During these 3 months learning about Amazon’s culture, I went to a meeting with one of our customers. During the day-long discussion, there was a session on Amazon’s Culture of Innovation. This session is a behind-the-scenes view into Amazon that was shockingly similar to what I was learning in orientation. I learned that Amazon tells all of these secrets to our AWS customers! You can see this presentation by Googling Amazon’s Culture of Innovation (it’s given pretty frequently) or take a look at this presentation from the AWS re:Invent Conference.

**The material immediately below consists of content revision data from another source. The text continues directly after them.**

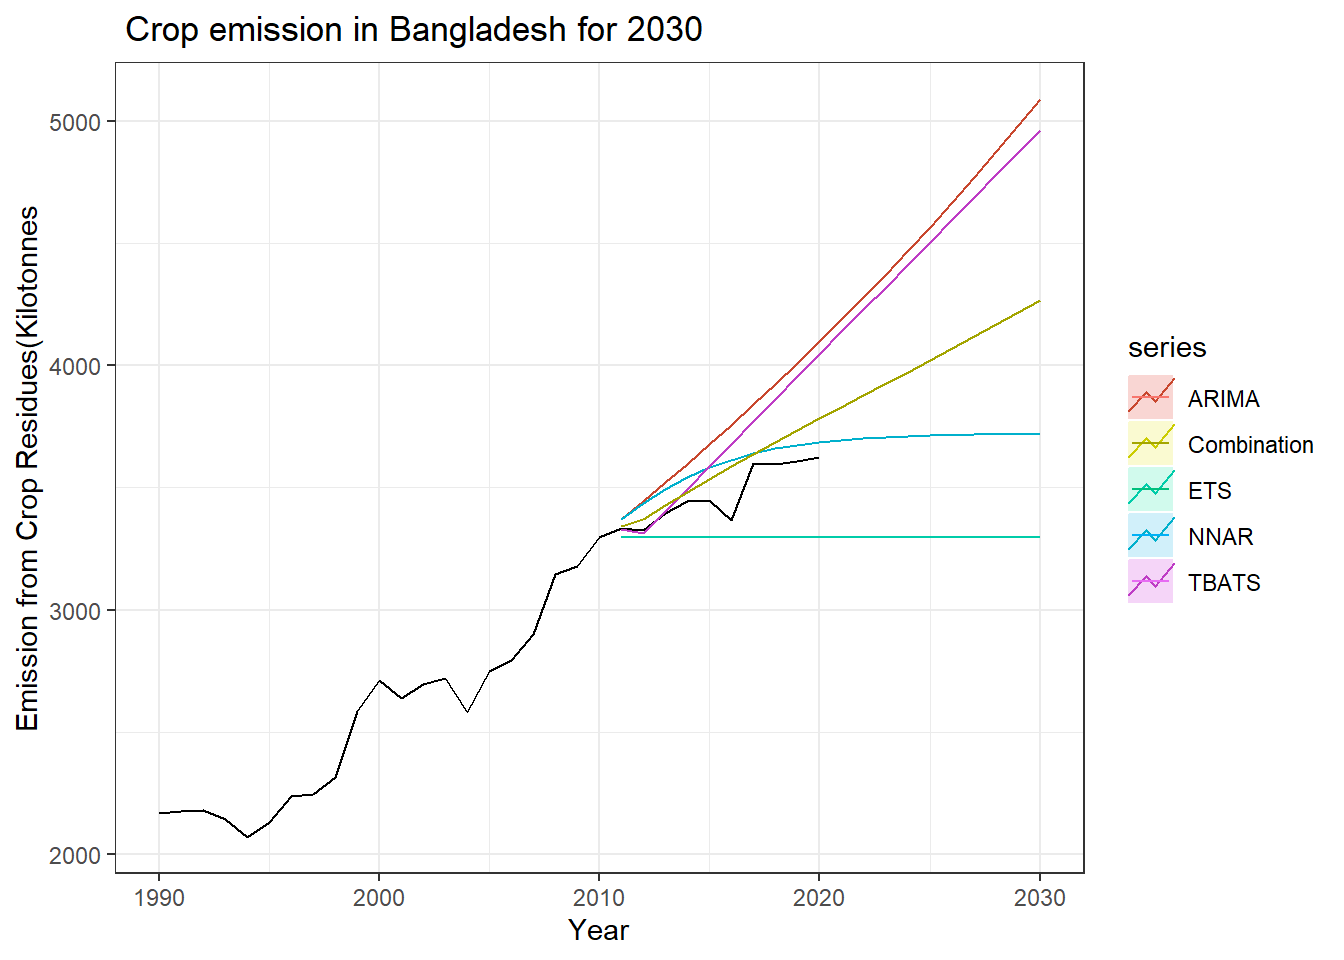
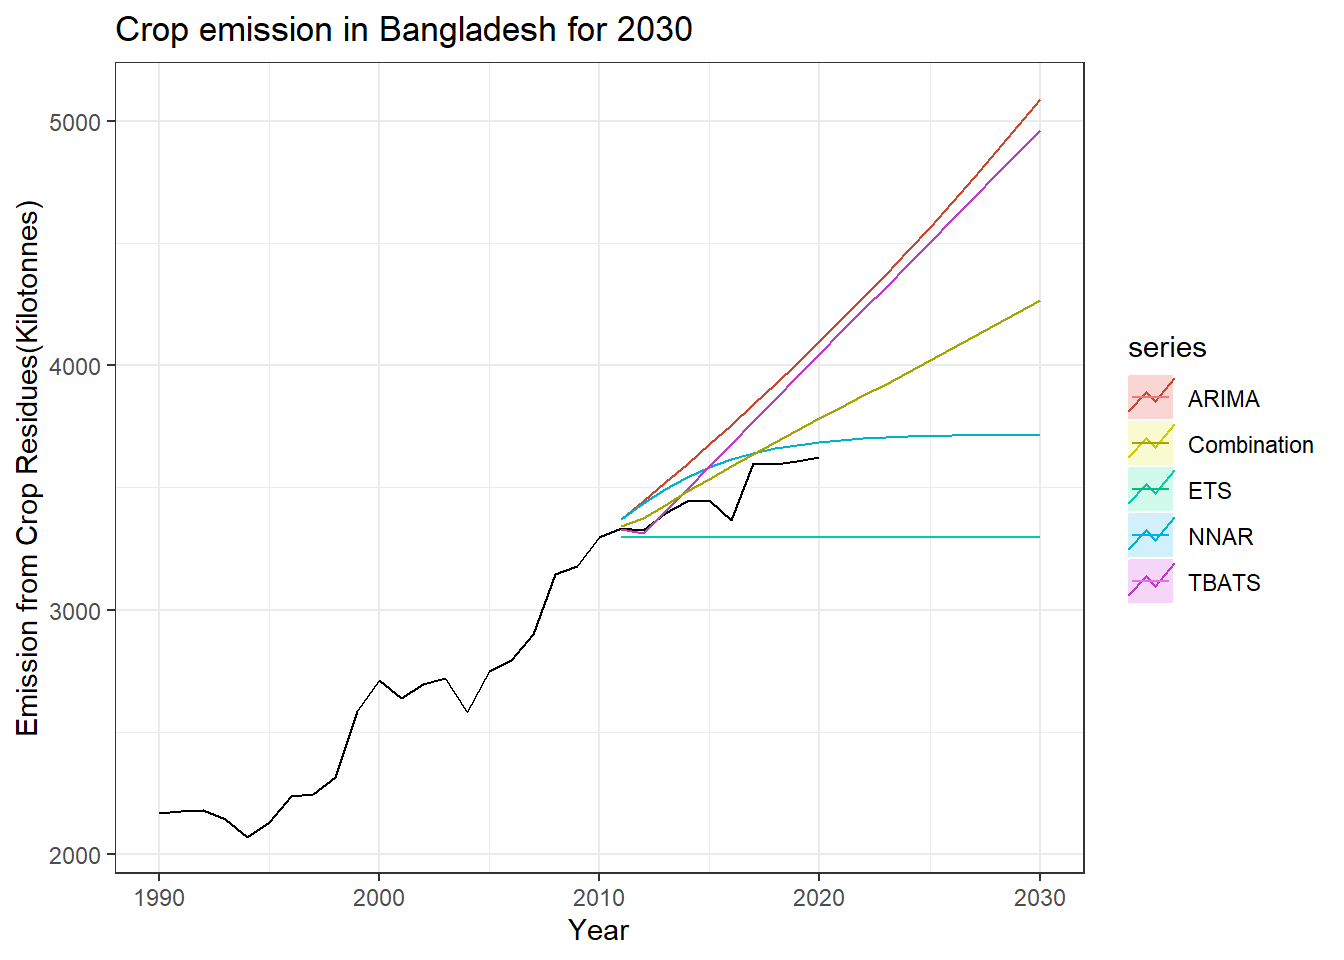
changes fixed

Changed region(s): [[0.0938, 0.0, 0.5312, 0.0625], [0.0, 0.2188, 0.0312, 0.7812]]

diff --git a/docs/posts/southAsia_crop/index.html b/docs/posts/southAsia_crop/index.html
@@ -687,8 +687,8 @@ pre > code.sourceCode > span > a:first-child::before { text-decoration: underlin
 <span id="cb25-4"><a href="#cb25-4" aria-hidden="true" tabindex="-1"></a>  <span class="fu">autolayer</span>(NNAR, <span class="at">series=</span><span class="st">"NNAR"</span>, <span class="at">PI=</span><span class="cn">FALSE</span>) <span class="sc">+</span></span>
 <span id="cb25-5"><a href="#cb25-5" aria-hidden="true" tabindex="-1"></a>  <span class="fu">autolayer</span>(TBATS, <span class="at">series=</span><span class="st">"TBATS"</span>, <span class="at">PI=</span><span class="cn">FALSE</span>) <span class="sc">+</span></span>
 <span id="cb25-6"><a href="#cb25-6" aria-hidden="true" tabindex="-1"></a>  <span class="fu">autolayer</span>(Combination, <span class="at">series=</span><span class="st">"Combination"</span>) <span class="sc">+</span></span>
-<span id="cb25-7"><a href="#cb25-7" aria-hidden="true" tabindex="-1"></a>  <span class="fu">xlab</span>(<span class="st">"Year"</span>) <span class="sc">+</span> <span class="fu">ylab</span>(<span class="st">"Emission from Crop Residues(Kilotonnes"</span>) <span class="sc">+</span></span>
-<span id="cb25-8"><a href="#cb25-8" aria-hidden="true" tabindex="-1"></a>  <span class="fu">ggtitle</span>(<span class="st">" Crop emission in Bangladesh for 2030"</span>)<span class="sc">+</span></span>
+<span id="cb25-7"><a href="#cb25-7" aria-hidden="true" tabindex="-1"></a>  <span class="fu">xlab</span>(<span class="st">"Year"</span>) <span class="sc">+</span> <span class="fu">ylab</span>(<span class="st">"Emission from Crop Residues(Kilotonnes)"</span>) <span class="sc">+</span></span>
+<span id="cb25-8"><a href="#cb25-8" aria-hidden="true" tabindex="-1"></a>  <span class="fu">ggtitle</span>(<span class="st">"Crop emission in Bangladesh for 2030"</span>)<span class="sc">+</span></span>
 <span id="cb25-9"><a href="#cb25-9" aria-hidden="true" tabindex="-1"></a>  <span class="fu">theme_bw</span>()</span></code><button title="Copy to Clipboard" class="code-copy-button"><i class="bi"></i></button></pre></div>
 </details>
 <div class="cell-output-display">

diff --git a/docs/posts.html b/docs/posts.html
@@ -193,7 +193,7 @@ Sujan Bhattarai
 </div>
 </a>
 </div>
-<div class="g-col-1" data-index="1" data-listing-file-modified-sort="1702607878482" data-listing-reading-time-sort="19">
+<div class="g-col-1" data-index="1" data-listing-file-modified-sort="1702609263165" data-listing-reading-time-sort="19">
 <a href="./posts/southAsia_crop/index.html" class="quarto-grid-link">
 <div class="quarto-grid-item card h-100 card-left">
 <p class="card-img-top"><img src="posts\southAsia_crop\index_files\figure-html\unnamed-chunk-5-1.png" style="height: 150px;"  class="thumbnail-image card-img"/></p>

diff --git a/docs/projects.html b/docs/projects.html
@@ -199,7 +199,7 @@ Sujan Bhattarai
 </a>
 </div>
 </div>
-<div class="quarto-post image-right" data-index="1" data-listing-file-modified-sort="1702607878482" data-listing-reading-time-sort="19">
+<div class="quarto-post image-right" data-index="1" data-listing-file-modified-sort="1702609263165" data-listing-reading-time-sort="19">
 <div class="thumbnail">
 <p><a href="./posts/southAsia_crop/index.html"> <p class="card-img-top"><img src="posts\southAsia_crop\index_files\figure-html\unnamed-chunk-5-1.png"  class="thumbnail-image card-img"/></p> </a></p>
 </div>

diff --git a/index.tex b/index.tex
@@ -1,0 +1,165 @@
+% Options for packages loaded elsewhere
+\PassOptionsToPackage{unicode}{hyperref}
+\PassOptionsToPackage{hyphens}{url}
+%
+\documentclass[
+]{article}
+\usepackage{amsmath,amssymb}
+\usepackage{iftex}
+\ifPDFTeX
+  \usepackage[T1]{fontenc}
+  \usepackage[utf8]{inputenc}
+  \usepackage{textcomp} % provide euro and other symbols
+\else % if luatex or xetex
+  \usepackage{unicode-math} % this also loads fontspec
+  \defaultfontfeatures{Scale=MatchLowercase}
+  \defaultfontfeatures[\rmfamily]{Ligatures=TeX,Scale=1}
+\fi
+\usepackage{lmodern}
+\ifPDFTeX\else
+  % xetex/luatex font selection
+\fi
+% Use upquote if available, for straight quotes in verbatim environments
+\IfFileExists{upquote.sty}{\usepackage{upquote}}{}
+\IfFileExists{microtype.sty}{% use microtype if available
+  \usepackage[]{microtype}
+  \UseMicrotypeSet[protrusion]{basicmath} % disable protrusion for tt fonts
+}{}
+\makeatletter
+\@ifundefined{KOMAClassName}{% if non-KOMA class
+  \IfFileExists{parskip.sty}{%
+    \usepackage{parskip}
+  }{% else
+    \setlength{\parindent}{0pt}
+    \setlength{\parskip}{6pt plus 2pt minus 1pt}}
+}{% if KOMA class
+  \KOMAoptions{parskip=half}}
+\makeatother
+\usepackage{xcolor}
+\usepackage[margin=1in]{geometry}
+\usepackage{color}
+\usepackage{fancyvrb}
+\newcommand{\VerbBar}{|}
+\newcommand{\VERB}{\Verb[commandchars=\\\{\}]}
+\DefineVerbatimEnvironment{Highlighting}{Verbatim}{commandchars=\\\{\}}
+% Add ',fontsize=\small' for more characters per line
+\usepackage{framed}
+\definecolor{shadecolor}{RGB}{248,248,248}
+\newenvironment{Shaded}{\begin{snugshade}}{\end{snugshade}}
+\newcommand{\AlertTok}[1]{\textcolor[rgb]{0.94,0.16,0.16}{#1}}
+\newcommand{\AnnotationTok}[1]{\textcolor[rgb]{0.56,0.35,0.01}{\textbf{\textit{#1}}}}
+\newcommand{\AttributeTok}[1]{\textcolor[rgb]{0.13,0.29,0.53}{#1}}
+\newcommand{\BaseNTok}[1]{\textcolor[rgb]{0.00,0.00,0.81}{#1}}
+\newcommand{\BuiltInTok}[1]{#1}
+\newcommand{\CharTok}[1]{\textcolor[rgb]{0.31,0.60,0.02}{#1}}
+\newcommand{\CommentTok}[1]{\textcolor[rgb]{0.56,0.35,0.01}{\textit{#1}}}
+\newcommand{\CommentVarTok}[1]{\textcolor[rgb]{0.56,0.35,0.01}{\textbf{\textit{#1}}}}
+\newcommand{\ConstantTok}[1]{\textcolor[rgb]{0.56,0.35,0.01}{#1}}
+\newcommand{\ControlFlowTok}[1]{\textcolor[rgb]{0.13,0.29,0.53}{\textbf{#1}}}
+\newcommand{\DataTypeTok}[1]{\textcolor[rgb]{0.13,0.29,0.53}{#1}}
+\newcommand{\DecValTok}[1]{\textcolor[rgb]{0.00,0.00,0.81}{#1}}
+\newcommand{\DocumentationTok}[1]{\textcolor[rgb]{0.56,0.35,0.01}{\textbf{\textit{#1}}}}
+\newcommand{\ErrorTok}[1]{\textcolor[rgb]{0.64,0.00,0.00}{\textbf{#1}}}
+\newcommand{\ExtensionTok}[1]{#1}
+\newcommand{\FloatTok}[1]{\textcolor[rgb]{0.00,0.00,0.81}{#1}}
+\newcommand{\FunctionTok}[1]{\textcolor[rgb]{0.13,0.29,0.53}{\textbf{#1}}}
+\newcommand{\ImportTok}[1]{#1}
+\newcommand{\InformationTok}[1]{\textcolor[rgb]{0.56,0.35,0.01}{\textbf{\textit{#1}}}}
+\newcommand{\KeywordTok}[1]{\textcolor[rgb]{0.13,0.29,0.53}{\textbf{#1}}}
+\newcommand{\NormalTok}[1]{#1}
+\newcommand{\OperatorTok}[1]{\textcolor[rgb]{0.81,0.36,0.00}{\textbf{#1}}}
+\newcommand{\OtherTok}[1]{\textcolor[rgb]{0.56,0.35,0.01}{#1}}
+\newcommand{\PreprocessorTok}[1]{\textcolor[rgb]{0.56,0.35,0.01}{\textit{#1}}}
+\newcommand{\RegionMarkerTok}[1]{#1}
+\newcommand{\SpecialCharTok}[1]{\textcolor[rgb]{0.81,0.36,0.00}{\textbf{#1}}}
+\newcommand{\SpecialStringTok}[1]{\textcolor[rgb]{0.31,0.60,0.02}{#1}}
+\newcommand{\StringTok}[1]{\textcolor[rgb]{0.31,0.60,0.02}{#1}}
+\newcommand{\VariableTok}[1]{\textcolor[rgb]{0.00,0.00,0.00}{#1}}
+\newcommand{\VerbatimStringTok}[1]{\textcolor[rgb]{0.31,0.60,0.02}{#1}}
+\newcommand{\WarningTok}[1]{\textcolor[rgb]{0.56,0.35,0.01}{\textbf{\textit{#1}}}}
+\usepackage{graphicx}
+\makeatletter
+\def\maxwidth{\ifdim\Gin@nat@width>\linewidth\linewidth\else\Gin@nat@width\fi}
+\def\maxheight{\ifdim\Gin@nat@height>\textheight\textheight\else\Gin@nat@height\fi}
+\makeatother
+% Scale images if necessary, so that they will not overflow the page
+% margins by default, and it is still possible to overwrite the defaults
+% using explicit options in \includegraphics[width, height, ...]{}
+\setkeys{Gin}{width=\maxwidth,height=\maxheight,keepaspectratio}
+% Set default figure placement to htbp
+\makeatletter
+\def\fps@figure{htbp}
+\makeatother
+\setlength{\emergencystretch}{3em} % prevent overfull lines
+\providecommand{\tightlist}{%
+  \setlength{\itemsep}{0pt}\setlength{\parskip}{0pt}}
+\setcounter{secnumdepth}{-\maxdimen} % remove section numbering
+\ifLuaTeX
+  \usepackage{selnolig}  % disable illegal ligatures
+\fi
+\IfFileExists{bookmark.sty}{\usepackage{bookmark}}{\usepackage{hyperref}}
+\IfFileExists{xurl.sty}{\usepackage{xurl}}{} % add URL line breaks if available
+\urlstyle{same}
+\hypersetup{
+  pdftitle={Sujan Bhattarai - Landing Page},
+  hidelinks,
+  pdfcreator={LaTeX via pandoc}}
+
+\title{Sujan Bhattarai - Landing Page}
+\author{}
+\date{\vspace{-2.5em}}
+
+\begin{document}
+\maketitle
+
+\hypertarget{ppc}{}
+Entrepreneurial and Innovative
+
+Analytical thinker with a passion for innovation. Committed to
+excellence and continuous improvement.
+
+\begin{Shaded}
+\begin{Highlighting}[]
+\NormalTok{\textless{}style}\OperatorTok{\textgreater{}}
+  \PreprocessorTok{\#tagline}\NormalTok{ \{}
+    \KeywordTok{animation}\NormalTok{: fadeInOut }\DecValTok{1}\DataTypeTok{s} \DecValTok{ease} \DecValTok{infinite}\OperatorTok{;}
+    \KeywordTok{color}\NormalTok{: }\ConstantTok{\#3498db}\OperatorTok{;} \CommentTok{/* Change color to your preference */}
+\NormalTok{  \}}
+
+  \PreprocessorTok{\#description}\NormalTok{ \{}
+    \KeywordTok{font{-}size}\NormalTok{: }\DecValTok{1.2}\DataTypeTok{em}\OperatorTok{;}
+    \KeywordTok{color}\NormalTok{: }\ConstantTok{\#555}\OperatorTok{;}
+    \KeywordTok{max{-}width}\NormalTok{: }\DecValTok{600}\DataTypeTok{px}\OperatorTok{;}
+    \KeywordTok{margin}\NormalTok{: }\DecValTok{0} \BuiltInTok{auto}\OperatorTok{;}
+\NormalTok{  \}}
+
+\NormalTok{  nav \{}
+    \KeywordTok{background{-}color}\NormalTok{: }\ConstantTok{\#2c3e50}\OperatorTok{;} \CommentTok{/* Change color to your preference */}
+    \KeywordTok{padding}\NormalTok{: }\DecValTok{1}\DataTypeTok{em}\OperatorTok{;}
+\NormalTok{  \}}
+
+\NormalTok{  nav a \{}
+    \KeywordTok{color}\NormalTok{: }\ConstantTok{\#ecf0f1}\OperatorTok{;} \CommentTok{/* Change color to your preference */}
+    \KeywordTok{margin}\NormalTok{: }\DecValTok{0} \DecValTok{1}\DataTypeTok{em}\OperatorTok{;}
+    \KeywordTok{text{-}decoration}\NormalTok{: }\DecValTok{none}\OperatorTok{;}
+    \KeywordTok{transition}\NormalTok{: color }\DecValTok{0.3}\DataTypeTok{s} \DecValTok{ease}\OperatorTok{;}
+\NormalTok{  \}}
+
+\NormalTok{  nav a}\InformationTok{:hover}\NormalTok{ \{}
+    \KeywordTok{color}\NormalTok{: }\ConstantTok{\#3498db}\OperatorTok{;} \CommentTok{/* Change color to your preference */}
+\NormalTok{  \}}
+
+  \ImportTok{@keyframes}\NormalTok{ fadeInOut \{}
+\NormalTok{    0\%}\OperatorTok{,}\NormalTok{ 100\% \{}
+      \KeywordTok{opacity}\NormalTok{: }\DecValTok{0}\OperatorTok{;}
+\NormalTok{    \}}
+\NormalTok{    50\% \{}
+      \KeywordTok{opacity}\NormalTok{: }\DecValTok{1}\OperatorTok{;}
+\NormalTok{    \}}
+\NormalTok{  \}}
+\NormalTok{\textless{}/style}\OperatorTok{\textgreater{}}
+\end{Highlighting}
+\end{Shaded}
+
+
+\end{document}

You could just watch that presentation and learn some great things about AWS. There are better books for learning Amazon’s history or understanding the internals of the company. But this book isn’t just about Amazon. It’s certainly inspired by Amazon, but it’s my view of the company. It’s full of some of my favorite Amazon facts and anecdotes, but it’s my view of these things. it may not be the “right” view and in some ways may differ from what Amazon thinks as a company. This is a book for people who want to know more about Amazon and the way they can apply Amazon’s thinking to their own personal lives.
|↑1||One Bar Raiser even gives tips on how to succeed in your Amazon Interviews on his personal blog.|
|↑2||It’s a little scary but I’ll take you through it in LP #7, Learn and Be Curious.|
|↑3||When I was at a bank they used to call this floorplan “trading desk” seating. Banks set up people like this when they needed to optimize communication and quick action, the kind of behavior needed when you were trading a stock. However, it’s not the right behavior for workers that need to focus for long amounts of time to get work done.|
|↑4||Amazon calls its warehouses fulfillment centers.|
|↑5||You can search for JFK14 and JFK8 on Google Maps. If you want to learn more about where these names are on Amazon packages, check out this explainer. You can also see what the Prime Now fulfilment center looked like.|